        With the Tiffany method, you fill the seams by wrapping the edges of each piece of glass with a narrow strip of copper foil and wrapping the foil over the edges so about 1/16th of an inch is visible on the surface of each piece. Once all the pieces are foiled, you assemble them on a flat surface, or in the case of a lampshade over a form, and solder along the seams between each piece of glass. Then flip it over and solder the other side. When you first cut the glass pieces out, you need to leave a fine gap that allows room for the foil to be added between the pieces of glass. This is also why a grinder is so important with the Tiffany method. If you have sharp edges on the glass, you’ll cut through the foil.

        The other method uses preformed lead shaped basically like an I-beam. The edge of each piece of glass is fit into slot of the I-beam and is secured with a paste. Since this piece is made of lead, it is easy to wrap around the shape of the glass piece. With this method, you only solder the ends of the pieces of lead to each other rather than soldering along the entire seam.

        The Tiffany method gives you narrower lines between pieces of glass but the quality of the lines depends entirely on your soldering skills. You can also make pieces that are lead free by using lead free solder with this method. The benefits of no lead are obvious if you’re doing kitchen cabinet doors etc. The other method is a tiny bit more forgiving of weak glass cutting skills and it isn’t as critical that the edges of the glass be square to the surface when cut.

        I took a class at a glass shop in Green Bay when I worked there in 1999. Back then all my tools I mentioned earlier totaled around $300.00 with the grinder making up nearly half of that. The class was two nights a week for a month and cost about $200.00.
        Chr's
        __________
        An ethical man knows the right thing to do.
        A moral man does it.

        Comment

        • SHADOWFOX
          Veteran Member
          • May 2005
          • 1232
          • IL, USA.
          • DELTA 36-675

          #5
          Thanks for the info.

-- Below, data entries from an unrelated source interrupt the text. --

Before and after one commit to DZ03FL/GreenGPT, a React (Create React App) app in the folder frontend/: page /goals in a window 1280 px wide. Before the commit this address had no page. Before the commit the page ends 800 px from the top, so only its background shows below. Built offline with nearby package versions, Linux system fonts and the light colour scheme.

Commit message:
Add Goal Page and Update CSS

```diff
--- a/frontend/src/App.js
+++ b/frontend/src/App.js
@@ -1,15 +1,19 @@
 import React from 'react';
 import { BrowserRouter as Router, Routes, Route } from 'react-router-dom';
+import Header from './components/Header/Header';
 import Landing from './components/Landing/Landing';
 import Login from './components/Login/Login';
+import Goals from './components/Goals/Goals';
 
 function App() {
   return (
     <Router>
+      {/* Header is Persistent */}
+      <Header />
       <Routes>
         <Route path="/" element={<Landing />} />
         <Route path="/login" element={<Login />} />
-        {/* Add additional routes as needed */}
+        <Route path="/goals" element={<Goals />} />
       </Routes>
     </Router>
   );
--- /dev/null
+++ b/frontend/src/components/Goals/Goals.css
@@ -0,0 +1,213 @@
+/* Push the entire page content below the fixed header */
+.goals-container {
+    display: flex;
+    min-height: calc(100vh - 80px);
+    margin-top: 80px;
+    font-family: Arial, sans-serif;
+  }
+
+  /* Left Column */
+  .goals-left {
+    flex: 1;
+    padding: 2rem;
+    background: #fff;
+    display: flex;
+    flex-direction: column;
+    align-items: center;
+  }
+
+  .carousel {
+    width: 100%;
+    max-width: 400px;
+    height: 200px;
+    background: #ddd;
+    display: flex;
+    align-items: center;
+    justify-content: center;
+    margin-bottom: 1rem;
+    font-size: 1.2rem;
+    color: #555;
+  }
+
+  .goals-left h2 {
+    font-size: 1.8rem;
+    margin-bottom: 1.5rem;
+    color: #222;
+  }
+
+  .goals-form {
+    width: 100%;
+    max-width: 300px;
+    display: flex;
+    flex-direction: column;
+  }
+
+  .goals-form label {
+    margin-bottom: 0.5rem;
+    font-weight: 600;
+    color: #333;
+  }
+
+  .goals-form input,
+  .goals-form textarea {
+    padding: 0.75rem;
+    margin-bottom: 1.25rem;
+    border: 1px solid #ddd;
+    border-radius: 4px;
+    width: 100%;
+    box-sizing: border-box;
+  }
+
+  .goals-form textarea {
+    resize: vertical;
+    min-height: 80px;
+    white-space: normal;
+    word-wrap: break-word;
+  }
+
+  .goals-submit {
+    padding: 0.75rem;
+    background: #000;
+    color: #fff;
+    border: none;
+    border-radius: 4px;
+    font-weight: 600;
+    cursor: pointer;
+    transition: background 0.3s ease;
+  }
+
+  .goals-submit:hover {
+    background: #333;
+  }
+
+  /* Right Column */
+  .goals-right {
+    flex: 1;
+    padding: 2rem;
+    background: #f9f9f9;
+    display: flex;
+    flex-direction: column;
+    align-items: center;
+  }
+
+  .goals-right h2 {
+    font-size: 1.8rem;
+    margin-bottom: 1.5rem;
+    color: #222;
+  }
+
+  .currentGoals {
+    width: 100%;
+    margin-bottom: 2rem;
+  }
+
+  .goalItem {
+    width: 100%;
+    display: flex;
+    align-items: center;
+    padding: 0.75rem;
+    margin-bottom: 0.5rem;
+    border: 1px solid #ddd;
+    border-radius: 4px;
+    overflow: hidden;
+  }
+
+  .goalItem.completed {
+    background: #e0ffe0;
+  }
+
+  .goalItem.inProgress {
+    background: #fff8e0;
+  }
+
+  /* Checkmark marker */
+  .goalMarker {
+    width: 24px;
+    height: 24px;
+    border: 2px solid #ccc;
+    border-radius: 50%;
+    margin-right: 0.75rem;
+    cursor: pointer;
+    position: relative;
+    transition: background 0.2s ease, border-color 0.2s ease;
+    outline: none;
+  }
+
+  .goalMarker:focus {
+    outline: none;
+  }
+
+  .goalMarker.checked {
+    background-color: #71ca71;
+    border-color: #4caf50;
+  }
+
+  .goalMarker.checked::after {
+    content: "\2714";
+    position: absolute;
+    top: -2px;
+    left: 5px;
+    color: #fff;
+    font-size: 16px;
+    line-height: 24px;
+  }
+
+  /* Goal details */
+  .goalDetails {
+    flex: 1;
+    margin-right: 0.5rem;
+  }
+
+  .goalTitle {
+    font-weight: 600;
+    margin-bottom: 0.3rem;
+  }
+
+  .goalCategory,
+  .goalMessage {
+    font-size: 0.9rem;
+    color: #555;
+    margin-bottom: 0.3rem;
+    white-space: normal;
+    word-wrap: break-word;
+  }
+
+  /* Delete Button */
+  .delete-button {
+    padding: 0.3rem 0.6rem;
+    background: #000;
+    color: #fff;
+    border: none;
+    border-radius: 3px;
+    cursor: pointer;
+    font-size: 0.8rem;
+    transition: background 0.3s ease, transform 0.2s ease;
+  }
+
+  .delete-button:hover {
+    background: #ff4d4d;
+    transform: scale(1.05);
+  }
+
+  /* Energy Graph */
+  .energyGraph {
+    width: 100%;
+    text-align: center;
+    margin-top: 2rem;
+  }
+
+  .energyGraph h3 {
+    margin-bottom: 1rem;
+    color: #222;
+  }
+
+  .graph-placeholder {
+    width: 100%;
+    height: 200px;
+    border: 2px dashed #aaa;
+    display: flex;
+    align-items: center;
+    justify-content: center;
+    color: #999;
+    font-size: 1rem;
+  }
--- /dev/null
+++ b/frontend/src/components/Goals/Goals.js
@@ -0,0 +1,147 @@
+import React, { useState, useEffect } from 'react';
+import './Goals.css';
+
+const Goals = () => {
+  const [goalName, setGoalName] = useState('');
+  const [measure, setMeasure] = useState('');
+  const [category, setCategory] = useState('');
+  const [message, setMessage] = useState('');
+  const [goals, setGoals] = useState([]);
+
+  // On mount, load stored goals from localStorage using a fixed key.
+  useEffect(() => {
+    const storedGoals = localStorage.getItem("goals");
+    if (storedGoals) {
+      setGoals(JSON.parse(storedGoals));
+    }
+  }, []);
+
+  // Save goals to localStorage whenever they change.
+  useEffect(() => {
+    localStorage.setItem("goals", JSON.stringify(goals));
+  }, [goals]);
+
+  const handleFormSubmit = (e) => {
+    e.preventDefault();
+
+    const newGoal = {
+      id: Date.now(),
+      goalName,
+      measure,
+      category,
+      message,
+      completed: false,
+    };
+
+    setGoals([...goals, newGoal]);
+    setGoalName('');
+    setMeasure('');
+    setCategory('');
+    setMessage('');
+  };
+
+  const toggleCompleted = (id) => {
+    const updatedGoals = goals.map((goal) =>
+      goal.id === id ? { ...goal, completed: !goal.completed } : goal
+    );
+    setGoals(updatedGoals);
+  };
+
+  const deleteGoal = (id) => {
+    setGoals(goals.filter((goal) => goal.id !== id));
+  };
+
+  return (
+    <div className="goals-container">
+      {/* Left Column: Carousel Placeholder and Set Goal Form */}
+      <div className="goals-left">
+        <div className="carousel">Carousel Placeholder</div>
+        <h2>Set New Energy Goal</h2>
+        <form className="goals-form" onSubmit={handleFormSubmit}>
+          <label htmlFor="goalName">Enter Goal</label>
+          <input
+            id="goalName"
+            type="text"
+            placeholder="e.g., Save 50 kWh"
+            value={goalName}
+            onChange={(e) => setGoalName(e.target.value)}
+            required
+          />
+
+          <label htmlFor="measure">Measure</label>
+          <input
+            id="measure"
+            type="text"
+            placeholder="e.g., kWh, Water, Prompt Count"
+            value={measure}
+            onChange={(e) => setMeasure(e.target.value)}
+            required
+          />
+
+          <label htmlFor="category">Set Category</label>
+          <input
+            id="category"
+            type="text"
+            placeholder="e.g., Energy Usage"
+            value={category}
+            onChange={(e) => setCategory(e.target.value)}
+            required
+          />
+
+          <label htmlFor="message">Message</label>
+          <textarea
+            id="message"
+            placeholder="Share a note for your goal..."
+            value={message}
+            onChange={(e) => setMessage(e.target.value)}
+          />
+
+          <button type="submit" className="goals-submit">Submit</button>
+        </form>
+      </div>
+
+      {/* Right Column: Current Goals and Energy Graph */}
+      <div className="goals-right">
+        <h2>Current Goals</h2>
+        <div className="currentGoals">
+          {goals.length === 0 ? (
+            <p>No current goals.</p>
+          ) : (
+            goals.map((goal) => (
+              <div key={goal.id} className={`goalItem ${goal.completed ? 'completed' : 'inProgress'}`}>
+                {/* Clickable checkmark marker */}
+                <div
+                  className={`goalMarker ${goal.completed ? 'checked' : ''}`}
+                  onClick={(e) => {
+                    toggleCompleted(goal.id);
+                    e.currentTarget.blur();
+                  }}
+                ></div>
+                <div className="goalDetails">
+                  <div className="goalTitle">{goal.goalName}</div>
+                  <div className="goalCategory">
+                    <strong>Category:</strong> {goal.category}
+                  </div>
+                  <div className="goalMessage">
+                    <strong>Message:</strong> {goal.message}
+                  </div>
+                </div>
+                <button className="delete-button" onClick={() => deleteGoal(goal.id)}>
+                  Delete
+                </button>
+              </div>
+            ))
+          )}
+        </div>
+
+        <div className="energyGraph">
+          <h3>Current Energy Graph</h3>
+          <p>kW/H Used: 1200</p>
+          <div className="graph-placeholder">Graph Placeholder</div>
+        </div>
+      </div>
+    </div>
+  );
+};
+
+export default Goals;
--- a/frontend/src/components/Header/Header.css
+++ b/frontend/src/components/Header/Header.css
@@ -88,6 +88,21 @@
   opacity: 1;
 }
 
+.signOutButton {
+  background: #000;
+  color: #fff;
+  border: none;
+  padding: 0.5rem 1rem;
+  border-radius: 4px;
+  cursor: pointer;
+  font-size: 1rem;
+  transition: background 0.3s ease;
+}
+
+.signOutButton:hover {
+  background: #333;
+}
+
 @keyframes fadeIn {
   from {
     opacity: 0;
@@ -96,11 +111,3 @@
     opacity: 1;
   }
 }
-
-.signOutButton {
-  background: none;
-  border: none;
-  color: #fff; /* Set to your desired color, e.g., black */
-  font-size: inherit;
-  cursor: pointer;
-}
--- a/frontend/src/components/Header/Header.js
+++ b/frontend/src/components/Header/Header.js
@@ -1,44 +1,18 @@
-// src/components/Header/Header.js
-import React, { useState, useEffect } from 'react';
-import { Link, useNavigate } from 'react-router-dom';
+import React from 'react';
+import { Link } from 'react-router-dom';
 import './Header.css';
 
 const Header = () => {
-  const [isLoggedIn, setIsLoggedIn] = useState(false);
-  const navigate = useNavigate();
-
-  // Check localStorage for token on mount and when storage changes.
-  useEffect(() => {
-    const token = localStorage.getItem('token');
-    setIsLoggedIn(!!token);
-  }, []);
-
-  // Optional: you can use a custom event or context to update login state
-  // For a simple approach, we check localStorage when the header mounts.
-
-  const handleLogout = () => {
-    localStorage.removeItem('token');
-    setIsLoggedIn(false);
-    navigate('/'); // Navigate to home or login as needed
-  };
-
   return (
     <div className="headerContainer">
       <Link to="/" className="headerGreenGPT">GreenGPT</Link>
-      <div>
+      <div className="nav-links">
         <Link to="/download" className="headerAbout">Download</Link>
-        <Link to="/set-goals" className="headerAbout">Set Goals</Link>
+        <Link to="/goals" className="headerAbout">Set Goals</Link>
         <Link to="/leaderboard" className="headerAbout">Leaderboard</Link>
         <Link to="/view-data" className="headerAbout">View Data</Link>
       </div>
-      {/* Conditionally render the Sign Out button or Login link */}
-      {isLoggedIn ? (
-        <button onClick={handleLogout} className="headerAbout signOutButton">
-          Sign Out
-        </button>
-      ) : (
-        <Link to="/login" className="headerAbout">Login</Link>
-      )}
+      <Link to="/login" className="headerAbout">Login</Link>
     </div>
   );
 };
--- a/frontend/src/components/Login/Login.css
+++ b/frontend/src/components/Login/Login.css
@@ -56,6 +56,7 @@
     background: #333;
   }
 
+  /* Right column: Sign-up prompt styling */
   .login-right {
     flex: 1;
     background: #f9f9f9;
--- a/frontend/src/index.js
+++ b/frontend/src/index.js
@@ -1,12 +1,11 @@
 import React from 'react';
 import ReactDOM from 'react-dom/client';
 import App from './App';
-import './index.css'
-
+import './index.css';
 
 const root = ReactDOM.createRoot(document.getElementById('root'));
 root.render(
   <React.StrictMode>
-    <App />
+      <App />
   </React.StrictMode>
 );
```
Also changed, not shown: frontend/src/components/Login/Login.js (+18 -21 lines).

Reason I am asking is I would like to someday make something like this:
          Last edited by SHADOWFOX; 01-08-2008, 12:51 AM.
          Chris

          "The first key to wisdom is constant and frequent questioning, for by doubting we are led to question and by questioning we arrive at the truth." -Pierre Abelard 11th Century philosopher.

          Comment

          • L. D. Jeffries
            Senior Member
            • Dec 2005
            • 747
            • Russell, NY, USA.
            • Ryobi BT3000

            #6
            I used to do stained glass work (custom designs) for high end home builders years ago. So all that the tools "twistsol" mentioned are what you need. Only drawback to this work is the cost of the glass..it's expensive. Especially glass from Germany, which is bueatiful as its (some of it) not machine made. If I ever get my camera back from the shop I'll post some pics of my last s.g. project.
            RuffSawn
            Nothin' smells better than fresh sawdust!

            Comment

            Working...